One of them is to assure the massive participation of the population. To do so, Courtney explained, there’s a series of minimum requirements as in 1990, among them plurality in the electoral apparatus, broad “pure and hard” observation, and a definition of the rules for financing.
Although it was true that in 1990 the electoral apparatus was “absolutely controlled by the Sandinista party, it was enough to assure plurality among the lower-level magistrates, to guarantee electoral observation, and to implement financing conditions that allowed private financing to enter, and even financing from outside, even though the government had all the State money at their disposal,” Courtney detailed.
All of that was sufficient “to give the citizens the courage to go out and vote, and also to generate minimum competitive conditions,” he stated, considering that in the current circumstances “this could be a starting point, a kind of red line.”
There are risks involved, for example “that, in the name of pluralism, Ortega might look for a way to atomize the opposition through fiscal, financial and other incentives, as happened in 1996. In that year, “due to early financing; the consolation prize offered to presidential candidates; and the facilitation of legal non-profit status, there ended up being 30 political parties on the ballot,” Courtney recalled.
Another possibility is that “Ortega may try to distort the law. In the name of transparency or combatting drug trafficking, he could largely close off the faucet of private financing, without which the opposition would probably lose the ability to wage an effective campaign,” he explained.
Another element to consider is that if there isn’t an electoral reform that facilitates the formation of political parties, “the position of the National Blue and White Unity movement as well as any other entity that hasn’t advanced its gestation as a political party would probably be to utilize the available electoral vehicles.”
By electoral vehicles, he refers to the existing political parties which – given the lack of political openings for participation – would have to take in the Alliance.
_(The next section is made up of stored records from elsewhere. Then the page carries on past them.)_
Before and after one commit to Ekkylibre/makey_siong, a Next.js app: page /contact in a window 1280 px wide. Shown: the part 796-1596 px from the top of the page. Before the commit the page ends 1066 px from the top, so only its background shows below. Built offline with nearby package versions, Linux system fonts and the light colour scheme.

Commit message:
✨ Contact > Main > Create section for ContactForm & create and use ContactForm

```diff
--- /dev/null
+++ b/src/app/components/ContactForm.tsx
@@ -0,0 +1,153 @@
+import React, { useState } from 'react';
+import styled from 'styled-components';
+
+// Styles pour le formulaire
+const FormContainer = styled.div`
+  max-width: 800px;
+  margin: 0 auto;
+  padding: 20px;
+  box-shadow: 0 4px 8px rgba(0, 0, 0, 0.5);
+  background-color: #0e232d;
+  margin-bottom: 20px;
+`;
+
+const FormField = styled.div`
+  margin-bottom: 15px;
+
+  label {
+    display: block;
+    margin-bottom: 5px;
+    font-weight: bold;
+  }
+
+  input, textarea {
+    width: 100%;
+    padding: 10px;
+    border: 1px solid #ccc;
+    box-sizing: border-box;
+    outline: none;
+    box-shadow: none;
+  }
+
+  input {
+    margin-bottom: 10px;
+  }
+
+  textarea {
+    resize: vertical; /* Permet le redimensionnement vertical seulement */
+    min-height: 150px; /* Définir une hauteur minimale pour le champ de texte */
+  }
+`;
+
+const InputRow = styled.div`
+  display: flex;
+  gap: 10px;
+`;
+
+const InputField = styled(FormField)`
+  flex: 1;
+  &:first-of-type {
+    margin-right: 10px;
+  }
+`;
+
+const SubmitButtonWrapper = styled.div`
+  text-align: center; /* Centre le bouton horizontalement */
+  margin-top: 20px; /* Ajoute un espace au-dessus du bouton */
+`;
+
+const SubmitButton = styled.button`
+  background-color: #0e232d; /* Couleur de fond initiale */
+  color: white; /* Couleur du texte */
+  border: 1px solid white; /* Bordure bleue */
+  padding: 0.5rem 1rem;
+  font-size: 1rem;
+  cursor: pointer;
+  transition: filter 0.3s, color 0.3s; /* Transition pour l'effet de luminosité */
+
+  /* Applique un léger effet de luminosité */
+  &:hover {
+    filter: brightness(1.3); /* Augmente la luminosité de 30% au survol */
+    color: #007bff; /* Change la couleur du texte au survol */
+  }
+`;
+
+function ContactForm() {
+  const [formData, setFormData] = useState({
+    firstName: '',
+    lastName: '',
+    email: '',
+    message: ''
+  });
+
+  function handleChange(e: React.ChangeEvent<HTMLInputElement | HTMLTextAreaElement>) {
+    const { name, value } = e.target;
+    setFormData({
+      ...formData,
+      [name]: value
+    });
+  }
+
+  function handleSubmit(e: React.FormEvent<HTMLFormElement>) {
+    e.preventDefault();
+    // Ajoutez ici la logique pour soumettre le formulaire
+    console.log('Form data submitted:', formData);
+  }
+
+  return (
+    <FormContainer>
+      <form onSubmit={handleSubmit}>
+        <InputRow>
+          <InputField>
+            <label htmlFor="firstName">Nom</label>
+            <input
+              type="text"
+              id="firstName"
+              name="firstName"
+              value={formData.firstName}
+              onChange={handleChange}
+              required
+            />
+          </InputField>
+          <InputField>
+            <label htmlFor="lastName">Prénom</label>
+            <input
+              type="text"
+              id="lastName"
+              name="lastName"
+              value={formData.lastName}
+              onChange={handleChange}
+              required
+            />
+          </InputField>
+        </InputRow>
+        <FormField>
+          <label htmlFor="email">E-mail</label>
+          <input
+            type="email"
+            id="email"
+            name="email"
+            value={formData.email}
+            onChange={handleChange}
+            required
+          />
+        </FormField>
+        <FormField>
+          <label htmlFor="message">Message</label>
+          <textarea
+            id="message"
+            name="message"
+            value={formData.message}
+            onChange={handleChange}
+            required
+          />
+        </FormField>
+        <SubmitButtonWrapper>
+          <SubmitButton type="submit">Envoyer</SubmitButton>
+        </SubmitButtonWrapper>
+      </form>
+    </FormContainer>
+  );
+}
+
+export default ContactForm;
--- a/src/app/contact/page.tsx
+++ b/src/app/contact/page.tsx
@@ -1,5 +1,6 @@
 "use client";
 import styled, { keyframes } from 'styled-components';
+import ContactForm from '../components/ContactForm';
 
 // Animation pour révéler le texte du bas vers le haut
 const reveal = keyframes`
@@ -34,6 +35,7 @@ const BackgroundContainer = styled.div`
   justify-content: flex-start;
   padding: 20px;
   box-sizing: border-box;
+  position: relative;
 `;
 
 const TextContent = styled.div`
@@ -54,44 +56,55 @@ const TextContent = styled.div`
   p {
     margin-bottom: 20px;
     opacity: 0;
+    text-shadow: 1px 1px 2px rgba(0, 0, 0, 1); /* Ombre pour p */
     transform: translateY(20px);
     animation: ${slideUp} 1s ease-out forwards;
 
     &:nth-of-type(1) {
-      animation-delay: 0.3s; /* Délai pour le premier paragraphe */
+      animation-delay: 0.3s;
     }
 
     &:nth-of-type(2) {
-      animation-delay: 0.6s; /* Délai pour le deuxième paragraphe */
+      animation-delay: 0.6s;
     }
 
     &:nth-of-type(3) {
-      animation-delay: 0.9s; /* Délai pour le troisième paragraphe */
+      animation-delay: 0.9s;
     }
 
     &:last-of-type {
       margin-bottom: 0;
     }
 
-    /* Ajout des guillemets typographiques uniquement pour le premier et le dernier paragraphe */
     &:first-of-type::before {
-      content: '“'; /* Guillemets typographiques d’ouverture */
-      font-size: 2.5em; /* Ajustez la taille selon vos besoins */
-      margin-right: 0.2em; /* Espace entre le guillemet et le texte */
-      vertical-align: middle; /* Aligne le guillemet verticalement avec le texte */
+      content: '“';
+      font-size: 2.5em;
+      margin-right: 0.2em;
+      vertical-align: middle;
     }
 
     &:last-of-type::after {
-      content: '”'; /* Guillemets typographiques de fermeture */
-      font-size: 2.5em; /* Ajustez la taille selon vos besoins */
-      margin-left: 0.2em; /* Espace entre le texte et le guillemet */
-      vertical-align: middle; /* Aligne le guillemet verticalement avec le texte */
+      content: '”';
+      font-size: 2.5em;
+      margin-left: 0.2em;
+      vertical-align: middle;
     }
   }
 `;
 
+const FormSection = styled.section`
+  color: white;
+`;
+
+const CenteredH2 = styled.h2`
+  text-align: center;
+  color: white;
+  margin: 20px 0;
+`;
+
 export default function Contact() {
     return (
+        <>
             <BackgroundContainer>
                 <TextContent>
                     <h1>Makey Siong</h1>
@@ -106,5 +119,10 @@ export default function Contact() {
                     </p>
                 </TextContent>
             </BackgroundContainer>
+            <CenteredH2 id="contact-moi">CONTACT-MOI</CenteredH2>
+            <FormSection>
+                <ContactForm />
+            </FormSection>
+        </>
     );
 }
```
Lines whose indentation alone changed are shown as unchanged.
However, that’s a matter for another type of negotiations,” he admitted.
One additional warning was that “it’s worth the trouble of reminding the citizenry that the country currently has no provisions for a run-off election, but that the party with the most votes wins,” even though it be with a mere 25%.
First work for fair elections, then consider moving them up
While it’s true that the country is engulfed in a demand for early general elections, Courtney noted: “this must remain secondary, because the main issue is that they be fair… There’s a situation in which early elections could even occur because that would be convenient for Ortega,” he warned.
“In 1989, the then president of Nicaragua allowed the realization of free elections for several reasons: “because the economy was more broken that it is now; because the Contra [counter-revolution] was after them; and also because [Ortega] believed that he was going to win,” Courtney enumerated.
Unfortunately, at the moment, none of those three things is happening.
He believes that Ortega might feel encouraged to negotiate “because he believes that he has already negotiated well,” and also because “in exchange for free elections, he could ask for the sanctions to be lifted”, sanctions that seem to be really affecting him.
In any case, Courtney recognized that “the main issue is to achieve conditions that guarantee free and transparent elections. This requires political negotiations that may be a bit complicated. Hence, we’ve also tried to illustrate for the different sectors how to maintain an adequate posture so that the country can have access to such clean elections,” he explained.
The other thing is not to believe that the election has already been won, but to realize that Ortega can accept changes “because things have gone well for him [in the past] at the negotiating table. Let’s recall that through the electoral reform he negotiated with Arnoldo Aleman, in less than two years Ortega went from leading the second-place party, to having the former leader in jail.” Therefore, “he may want to negotiate to see if he can take away from you the things you’ve won from April 18th onwards,” Courtney warned once again.